== Supplied data ==
□ □ □ □ □
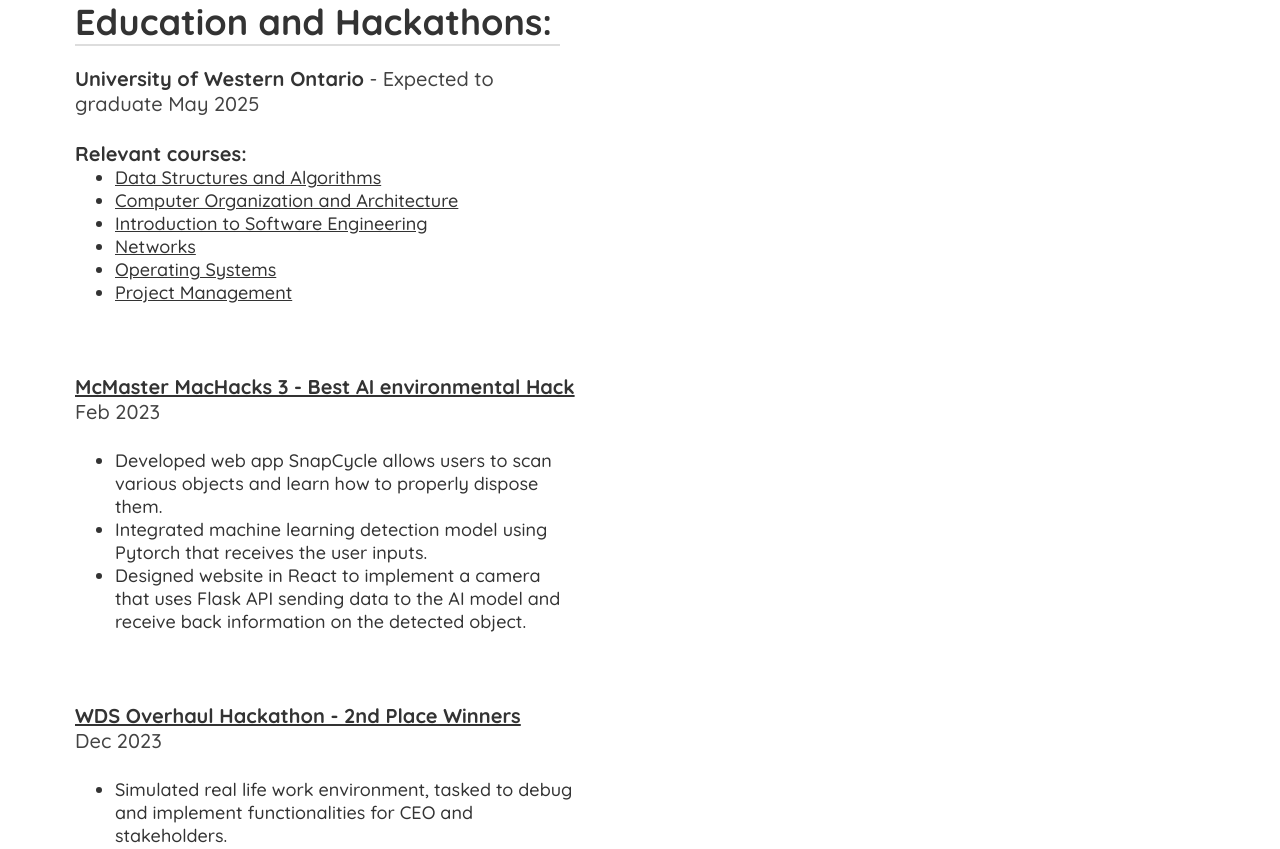
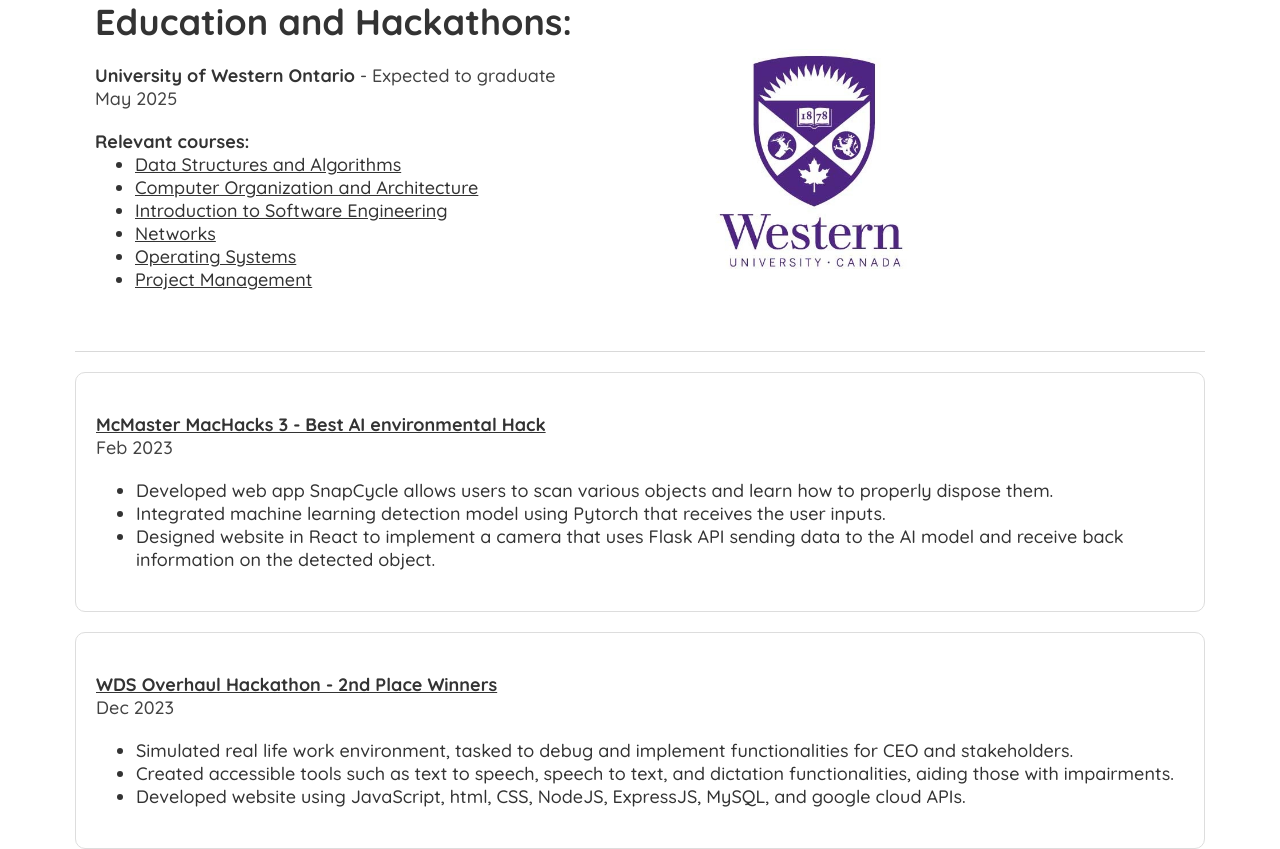
Before and after one commit to gabe310/gabe310.github.io, a React (Create React App) app: page / in a window 1280 px wide. Shown: the part 740-1589 px from the top of the page. Built offline with nearby package versions, Linux system fonts and the light colour scheme.

Commit message:
updated education and hackathon

```diff
--- a/src/pages/Home.jsx
+++ b/src/pages/Home.jsx
@@ -5,6 +5,7 @@
 import '../styles/home/PanelTwo.css'
 import quotesData from '../db/dataquote.json'
 import '../styles/home/PanelThree.css'
+import western from '../assets/home/western-image.jpeg'
 
 const Home = () => {
     return (
@@ -12,6 +13,7 @@
             <PanelOne/>
             <PanelTwo/>
             <PanelThree/>
+            <PanelFour/>
 
         </div>
     );
@@ -90,8 +92,15 @@
 
 const PanelThree = () => {
 
+    const handleClick = (url) => {
+        // Handle click action for the given URL
+        window.open(url, '_blank'); // Redirect to the desired link
+    };
+
     return(
         <div className='PanelThree'>
+            <div className='EducationContainer'>
+                <div className='EducationSection'>
                     <div className='Title' id='PanelThreeTitle'>
                         Education and Hackathons:
                     </div>
@@ -109,7 +118,17 @@
                             <li><a href='https://www.csd.uwo.ca/misc/outlines/2023-Winter/CS3377-b.pdf' target="_blank">Project Management</a></li>
                         </ul>
                     </div>
+                </div>
 
+                <div className='PanelThreeImageContainer'>
+                    <img src={western} alt='' className='PanelThreeImage'/>
+                </div>
+            </div>
+
+
+
+            <div className='PanelThreeContainer'>
+                <div className='SubtextBox' onClick={() => handleClick('https://devpost.com/software/snapcycle-hyx3qv')}>
                     <div className='Subtext' id='PanelThreeSubtext'>
                         <b><a href='https://devpost.com/software/snapcycle-hyx3qv' target="_blank">McMaster MacHacks 3 - Best AI environmental Hack</a></b> <br /> Feb 2023
                     </div>
@@ -122,6 +141,9 @@
                         </ul>
                     </div>
 
+                </div>
+
+                <div className='SubtextBox' onClick={() => handleClick('https://devpost.com/software/inklink-qs6b1v')}>
                     <div className='Subtext' id='PanelThreeSubtext'>
                         <b><a href='https://devpost.com/software/inklink-qs6b1v' target="_blank">WDS Overhaul Hackathon - 2nd Place Winners</a></b> <br />Dec 2023
                     </div>
@@ -132,11 +154,16 @@
                             <li>Developed website using JavaScript, html, CSS, NodeJS, ExpressJS, MySQL, and google cloud APIs.</li>
                         </ul>
                     </div>
+                </div>
+            </div>
+        </div>
+    );
+}
 
-
-            <div className='PanelThreeImageContainer'>
-            </div>
-
+const PanelFour = () => {
+    return(
+        <div>
+            test
         </div>
     );
 }
--- a/src/styles/home/PanelThree.css
+++ b/src/styles/home/PanelThree.css
@@ -1,40 +1,68 @@
 .PanelThree {
     max-width: 1250px;
-
     padding: 50px 75px;
     margin: 0 auto;
-
     display: flex;
-    flex-direction: column;
+    flex-wrap: wrap; /* Ensure flex items wrap to the next line if necessary */
+    justify-content: center; /* Center horizontally */
+    align-items: center; /* Center vertically */
 }
 
-#PanelThreeTitle {
+.EducationContainer {
+    width: 100%; /* Set the width to 100% to fill the width of the page */
+    padding: 0 20px; /* Add padding to the sides */
     display: flex;
-    justify-content: space-between;
-    align-items: flex-end;
-    max-width: 485px;
-
-    border-bottom: solid 2px #ddd;
+    flex-direction: row; /* Display children in a row */
+    border-bottom: solid 1px #d9d9d9;
 }
 
-#PanelThreeSubtext {
-    font-size: 20px;
-    max-width: 500px;
-    margin-bottom: 5px;
+.EducationSection {
+    max-width: 500px; /* Set the max width for education section */
+    margin-right: 20px; /* Add margin to separate from image container */
+    margin-bottom: 20px; /* Add margin at the bottom */
+    padding-bottom: 20px; /* Add padding at the bottom */
 }
 
-#PanelThreeText {
-    font-size: 18px;
-    max-width: 500px;
-    margin-bottom: 50px;
+.PanelThreeImageContainer {
+    max-width: 220px; /* Adjusted to take up half of the panel width minus some margin */
+    margin-bottom: 20px; /* Add margin at the bottom */
+    flex-shrink: 0; /* Prevent the image container from shrinking */
 }
-#PanelThreeText b {
-    font-size: 20px;
-    max-width: 500px;
-    margin-bottom: 50px;
+
+.PanelThreeImage {
+    margin-top: 50px;
+    max-width: 400px;
+    height: auto;
 }
 
 .PanelThreeContainer {
     display: flex;
-    position: relative;
+    flex-direction: column; /* Display in columns */
+    margin-top: 20px; /* Add margin at the top */
 }
+
+.SubtextBox {
+    border: 1px solid #ddd; /* Add border around the container */
+    padding: 20px; /* Add padding inside the container */
+    margin-bottom: 20px; /* Add margin at the bottom */
+    transition: transform 0.3s ease, box-shadow 0.3s ease, border-radius 0.3s ease; /* Add transition for transform, box-shadow, and border-radius */
+    border-radius: 10px; /* Round the corners of the border */
+    box-shadow: 0 0 10px rgba(0, 0, 0, 0); /* Add initial box shadow */
+    cursor: pointer;
+}
+
+.SubtextBox:hover {
+    transform: scale(1.05); /* Scale the box slightly when hovered over */
+    box-shadow: 0 0 10px rgba(0, 0, 0, 0.3); /* Add box shadow when hovered over */
+    border-radius: 20px; /* Round the corners more when hovered over */
+}
+
+
+
+
+/* Media Query for smaller screens */
+@media (max-width: 907px) {
+    .PanelThreeImageContainer {
+        display: none; /* Hide the image container on smaller screens */
+    }
+}
```
Also changed, not shown: src/assets/home/western-image.jpeg (added). Lines whose indentation alone changed are shown as unchanged.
□ □ □ □ □
== Task instructions ==
Pull out all lines in the data above that include "border".

== Problem solution ==
-    border-bottom: solid 2px #ddd;
+    border-bottom: solid 1px #d9d9d9;
+    border: 1px solid #ddd; /* Add border around the container */
+    transition: transform 0.3s ease, box-shadow 0.3s ease, border-radius 0.3s ease; /* Add transition for transform, box-shadow, and border-radius */
+    border-radius: 10px; /* Round the corners of the border */
+    border-radius: 20px; /* Round the corners more when hovered over */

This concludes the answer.